Rimland lectured on autism and related problems throughout the world, including before thousands of professional groups, and he was the author of numerous publications. His high profile, within what was then a small community of autism activists, caught the eye of movie producers in nearby Hollywood, California.

Rimland subsequently served as the primary technical advisor on autism for the 1988 movie Rain Man. Mark Rimland was interviewed by Dustin Hoffman, serving as one of several models for the character portrayed by the movie star. The movie helped establish worldwide awareness of autism, just when the prevalence of autism was first becoming apparent.

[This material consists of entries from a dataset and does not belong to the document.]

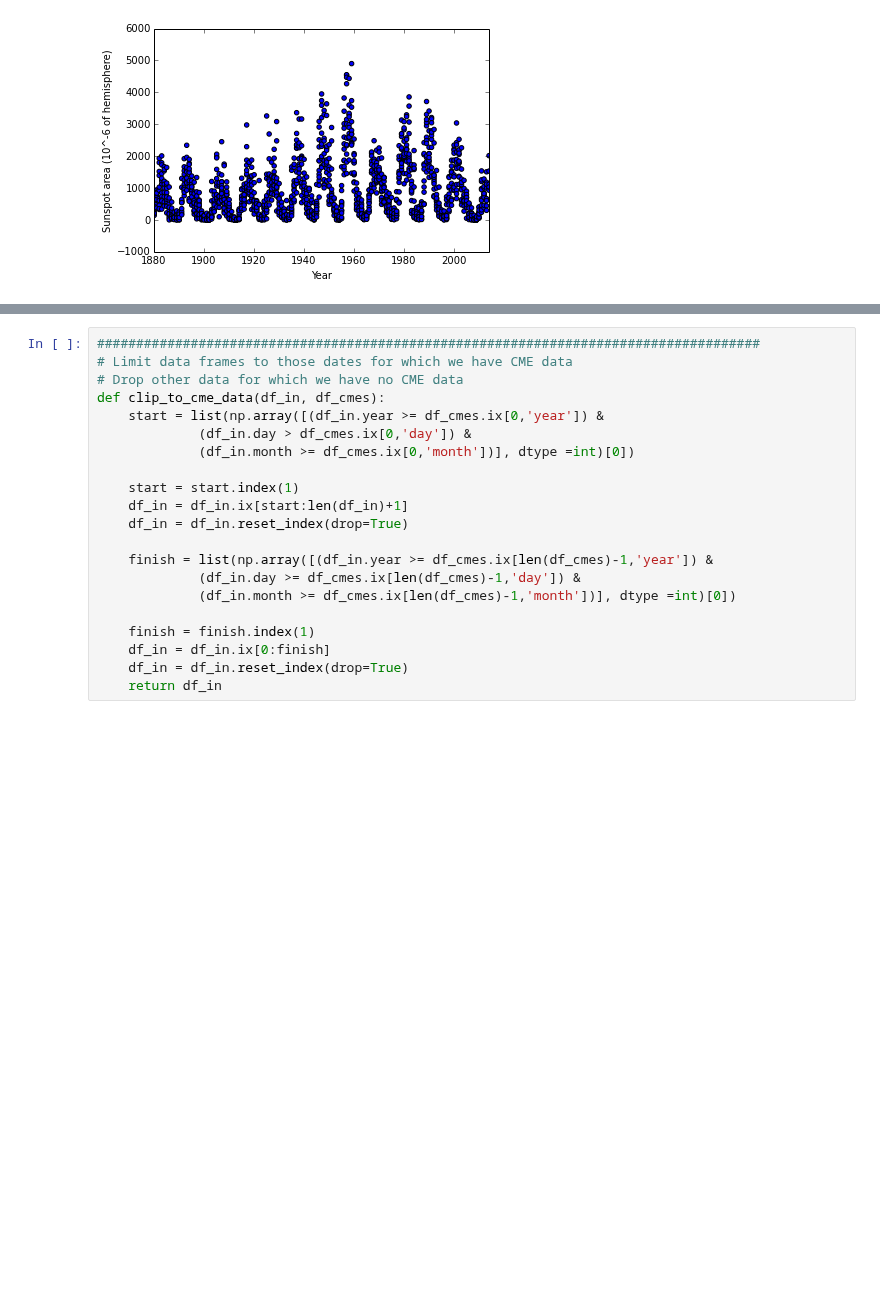
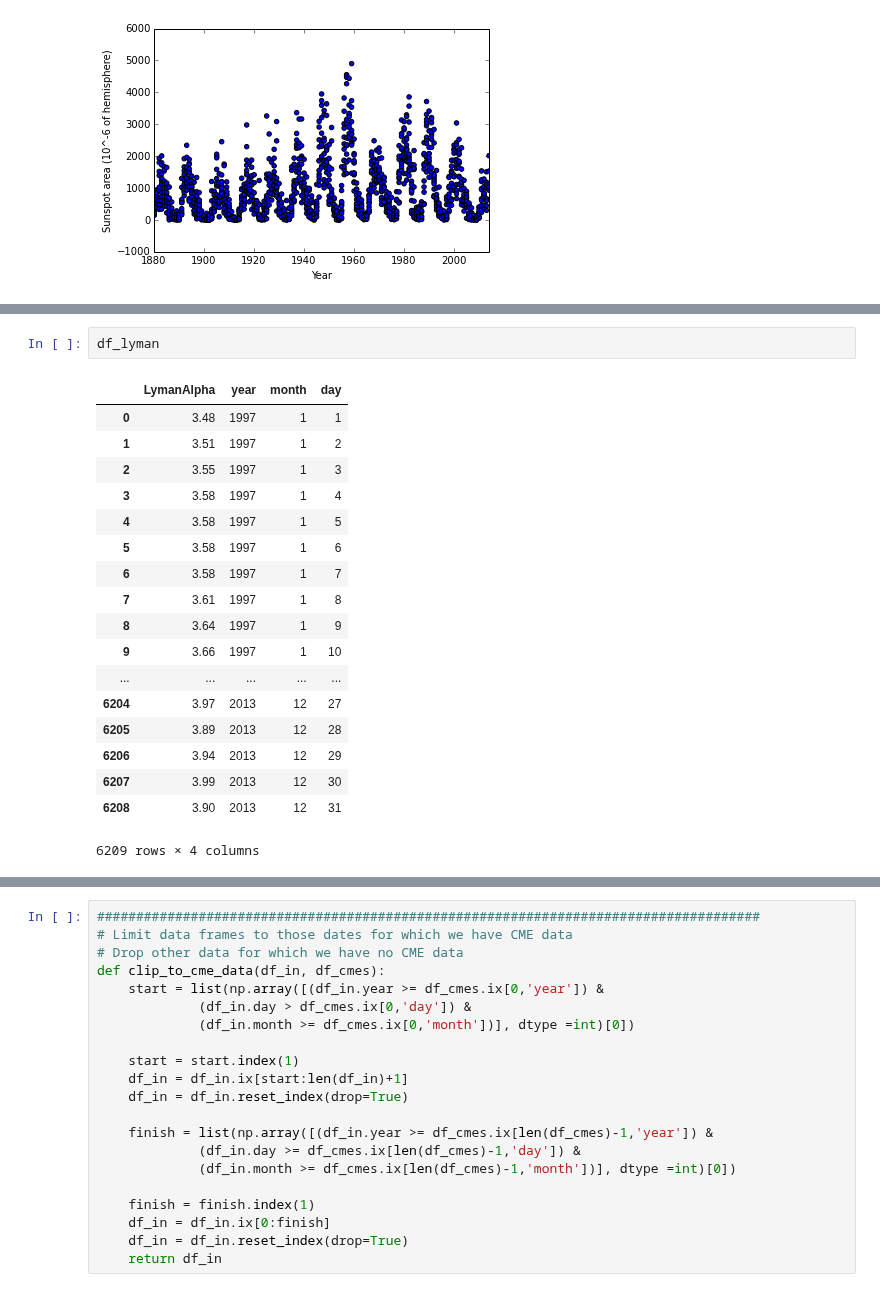
Before and after one commit to dinob0t/ga_project_final, a Jupyter notebook: cmes.ipynb, the cells around one changed output, grey strips where cells are left out. Cells and saved outputs as stored; diff of their text form; blank space fills up the shorter version.

```diff
--- a/cmes.ipynb
+++ b/cmes.ipynb
@@ -103,3 +130,24 @@ plt.xlim((1880,2014))
+# %%
+df_lyman
+# %% [output]
+|  | LymanAlpha | year | month | day |
+| 0 | 3.48 | 1997 | 1 | 1 |
+| 1 | 3.51 | 1997 | 1 | 2 |
+| 2 | 3.55 | 1997 | 1 | 3 |
+| 3 | 3.58 | 1997 | 1 | 4 |
+| 4 | 3.58 | 1997 | 1 | 5 |
+| 5 | 3.58 | 1997 | 1 | 6 |
+| 6 | 3.58 | 1997 | 1 | 7 |
+| 7 | 3.61 | 1997 | 1 | 8 |
+| 8 | 3.64 | 1997 | 1 | 9 |
+| 9 | 3.66 | 1997 | 1 | 10 |
+| ... | ... | ... | ... | ... |
+| 6204 | 3.97 | 2013 | 12 | 27 |
+| 6205 | 3.89 | 2013 | 12 | 28 |
+| 6206 | 3.94 | 2013 | 12 | 29 |
+| 6207 | 3.99 | 2013 | 12 | 30 |
+| 6208 | 3.90 | 2013 | 12 | 31 |
+6209 rows × 4 columns
 # %%
 #####################################################################################
 # Import Greenwich sunspot groupings data
```
Also changed, not shown: parts of 16 cells of this notebook, 24 other files.
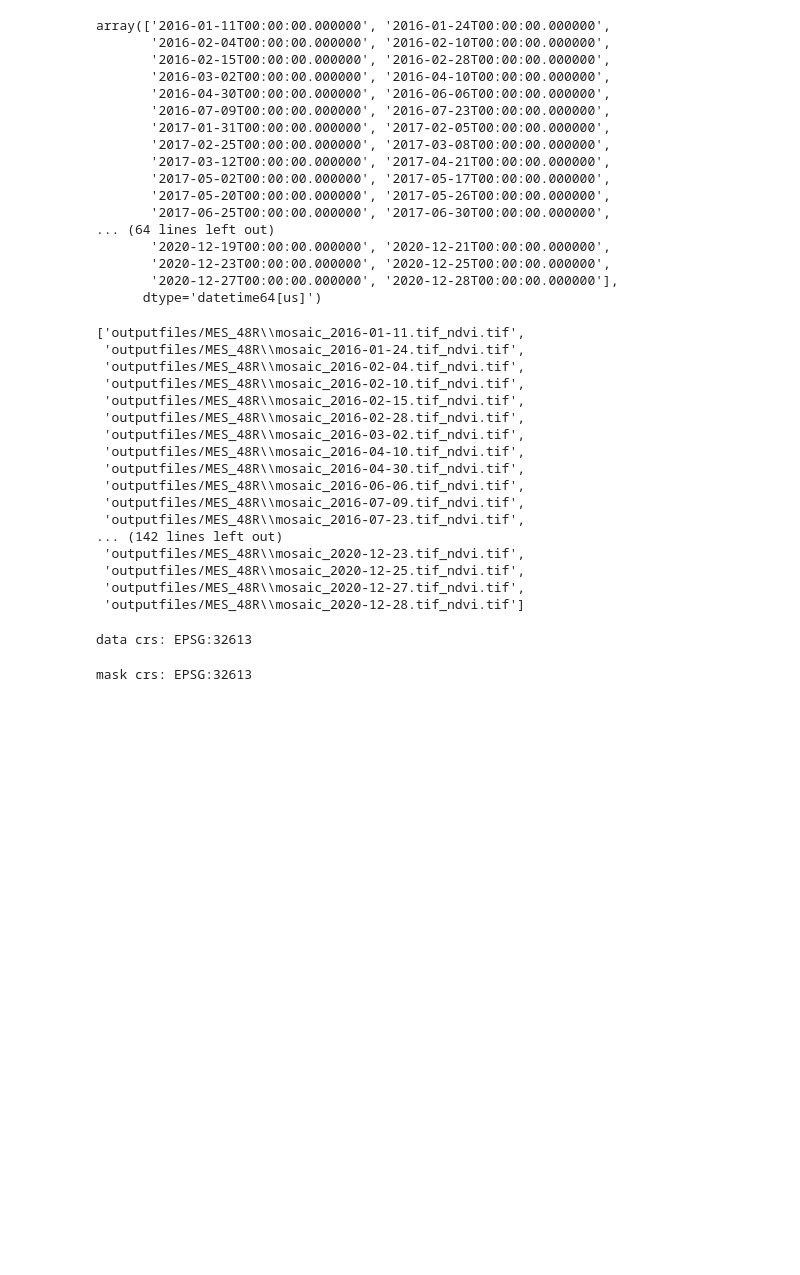
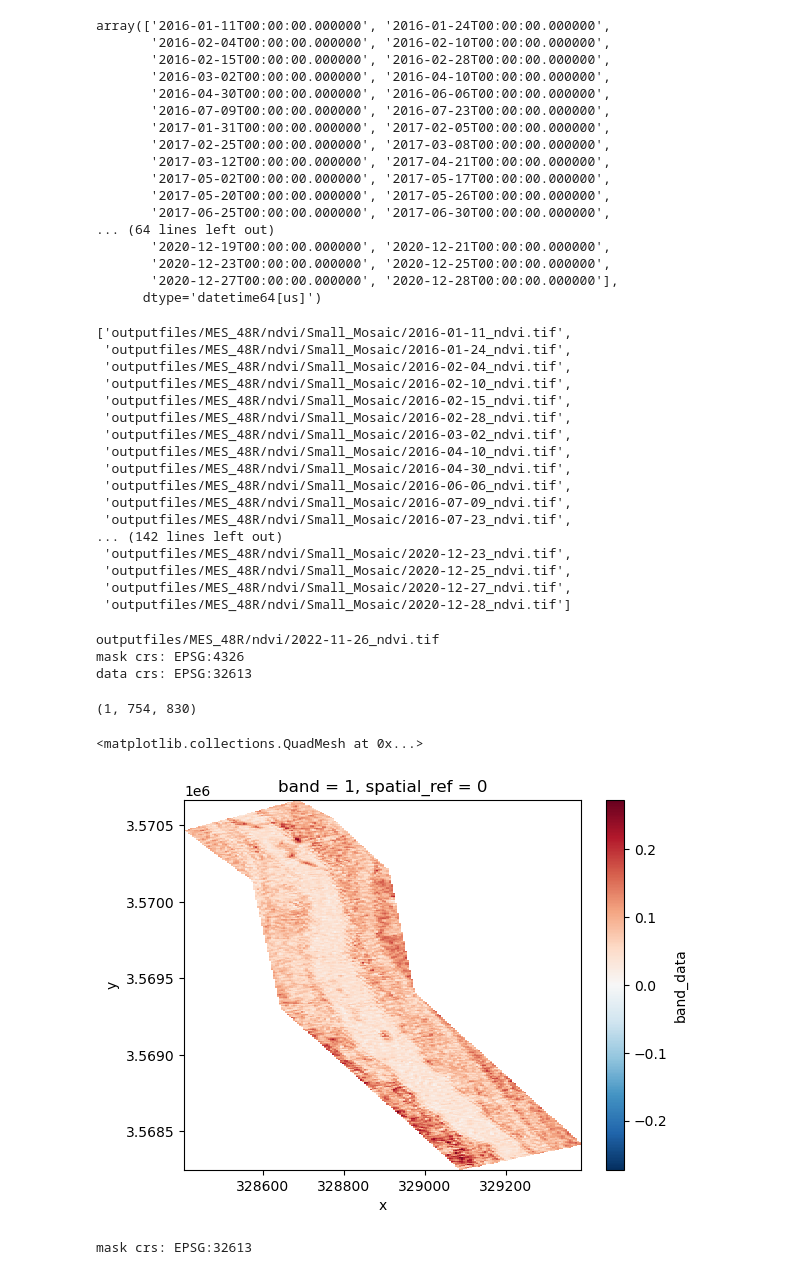
Before and after one commit to dtadych/Tadych_PlanetData_Challenge, a Jupyter notebook: RioGrandeAnalysis_Expanded_JustAnalysis.ipynb, the cells around one changed output. Cells and saved outputs as stored; diff of their text form; code cells hidden in the pictures; blank space fills up the shorter version.

```diff
--- a/RioGrandeAnalysis_Expanded_JustAnalysis.ipynb
+++ b/RioGrandeAnalysis_Expanded_JustAnalysis.ipynb
@@ -479,35 +487,47 @@ array(['2016-01-11T00:00:00.000000', '2016-01-24T00:00:00.000000',
 # %%
 # Open in xarray
 
-ndvi_tifs = glob.glob('outputfiles/MES_48R/*ndvi.tif')
+ndvi_tifs = glob.glob('outputfiles/MES_48R/ndvi/Small_Mosaic/*ndvi.tif')
 ndvi_tifs.sort()
 ndvi_tifs
 # %% [output]
-['outputfiles/MES_48R\\mosaic_2016-01-11.tif_ndvi.tif',
- 'outputfiles/MES_48R\\mosaic_2016-01-24.tif_ndvi.tif',
- 'outputfiles/MES_48R\\mosaic_2016-02-04.tif_ndvi.tif',
- 'outputfiles/MES_48R\\mosaic_2016-02-10.tif_ndvi.tif',
- 'outputfiles/MES_48R\\mosaic_2016-02-15.tif_ndvi.tif',
- 'outputfiles/MES_48R\\mosaic_2016-02-28.tif_ndvi.tif',
- 'outputfiles/MES_48R\\mosaic_2016-03-02.tif_ndvi.tif',
- 'outputfiles/MES_48R\\mosaic_2016-04-10.tif_ndvi.tif',
- 'outputfiles/MES_48R\\mosaic_2016-04-30.tif_ndvi.tif',
- 'outputfiles/MES_48R\\mosaic_2016-06-06.tif_ndvi.tif',
- 'outputfiles/MES_48R\\mosaic_2016-07-09.tif_ndvi.tif',
- 'outputfiles/MES_48R\\mosaic_2016-07-23.tif_ndvi.tif',
+['outputfiles/MES_48R/ndvi/Small_Mosaic/2016-01-11_ndvi.tif',
+ 'outputfiles/MES_48R/ndvi/Small_Mosaic/2016-01-24_ndvi.tif',
+ 'outputfiles/MES_48R/ndvi/Small_Mosaic/2016-02-04_ndvi.tif',
+ 'outputfiles/MES_48R/ndvi/Small_Mosaic/2016-02-10_ndvi.tif',
+ 'outputfiles/MES_48R/ndvi/Small_Mosaic/2016-02-15_ndvi.tif',
+ 'outputfiles/MES_48R/ndvi/Small_Mosaic/2016-02-28_ndvi.tif',
+ 'outputfiles/MES_48R/ndvi/Small_Mosaic/2016-03-02_ndvi.tif',
+ 'outputfiles/MES_48R/ndvi/Small_Mosaic/2016-04-10_ndvi.tif',
+ 'outputfiles/MES_48R/ndvi/Small_Mosaic/2016-04-30_ndvi.tif',
+ 'outputfiles/MES_48R/ndvi/Small_Mosaic/2016-06-06_ndvi.tif',
+ 'outputfiles/MES_48R/ndvi/Small_Mosaic/2016-07-09_ndvi.tif',
+ 'outputfiles/MES_48R/ndvi/Small_Mosaic/2016-07-23_ndvi.tif',
 ... (142 lines left out)
- 'outputfiles/MES_48R\\mosaic_2020-12-23.tif_ndvi.tif',
- 'outputfiles/MES_48R\\mosaic_2020-12-25.tif_ndvi.tif',
- 'outputfiles/MES_48R\\mosaic_2020-12-27.tif_ndvi.tif',
- 'outputfiles/MES_48R\\mosaic_2020-12-28.tif_ndvi.tif']
+ 'outputfiles/MES_48R/ndvi/Small_Mosaic/2020-12-23_ndvi.tif',
+ 'outputfiles/MES_48R/ndvi/Small_Mosaic/2020-12-25_ndvi.tif',
+ 'outputfiles/MES_48R/ndvi/Small_Mosaic/2020-12-27_ndvi.tif',
+ 'outputfiles/MES_48R/ndvi/Small_Mosaic/2020-12-28_ndvi.tif']
 # %%
 # Testing to see if coordinate systems match
-ndvi_file_toclip = xr.open_dataset(ndvi_tifs[17])
-# mask = study_areas
-# print("mask crs:", mask.crs)
+test_case = ndvi_tifs[176]
+print(test_case)
+ndvi_file_toclip = xr.open_dataset(test_case)
+mask = study_areas
+print("mask crs:", mask.crs)
 print("data crs:", ndvi_file_toclip.rio.crs)
+ndvi_file_toclip_array = ndvi_file_toclip['band_data'].to_numpy()
+ndvi_file_toclip_array.shape
 # %% [output]
+outputfiles/MES_48R/ndvi/2022-11-26_ndvi.tif
+mask crs: EPSG:4326
 data crs: EPSG:32613
+(1, 754, 830)
+# %%
+ndvi_file_toclip['band_data'].plot()
+# %% [output]
+<matplotlib.collections.QuadMesh at 0x...>
+[figure, added]
 # %%
 # Skip this if they are both in the same coordinate system and change info in next cell
 mask_reproject = mask.to_crs(epsg=32613)
```
Also changed, not shown: parts of 22 cells of this notebook, 2 other files.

Rimland was the editor of the Autism Research Review International, published by ARI, which covers biomedical and educational advances in autism research.

Rimland and his wife, Gloria, before Rimland's death in 2006, celebrated their 50th wedding anniversary. The couple was married by Rabbi Monroe Levens of Tifereth Israel Synagogue, which was then located in Kensington, California.


  1. ^ Carey, Benedict (November 28, 2006). "Bernard Rimland, 78, Scientist Who Revised View of Autism, Dies". New York Times. Retrieved 15 May 2014. 
  2. ^ "Psychologist researcher into autism who overturned the theory that it was a reaction to bad parenting". The Independent, London. November 28, 2006. Retrieved 15 May 2014. 
  3. ^ Maugh, Thomas (November 26, 2006). "Bernard Rimland, 78; author was the father of modern autism". Los Angeles Times. Retrieved 15 May 2014. 


  • 1964 Infantile Autism: The Syndrome and Its Implication for a Neural Theory of Behavior - written after his son, Mark, was diagnosed as autism.
  • 1976 Modern Therapies (with Virginia Binder, A. Binder)
  • 1998 Biological Treatments for Autism and PDD (with William Shaw, Lisa Lewis, Bruce Semon)
  • 2001 Tired - so Tired!: And the "Yeast Connection" (with William Crook, Cynthia Crook)
  • 2003 Vaccines, Autism and Childhood Disorders: Crucial Data That Could Save Your Child's Life (with Neil Z. Miller)
  • 2003 Treating Autism: Parent Stories of Hope and Success (with Stephen M. Edelson, Ph.D.)
  • 2006 Recovering Autistic Children (originally published as Treating Autism) Second Edition (with Stephen M. Edelson, Ph.D.)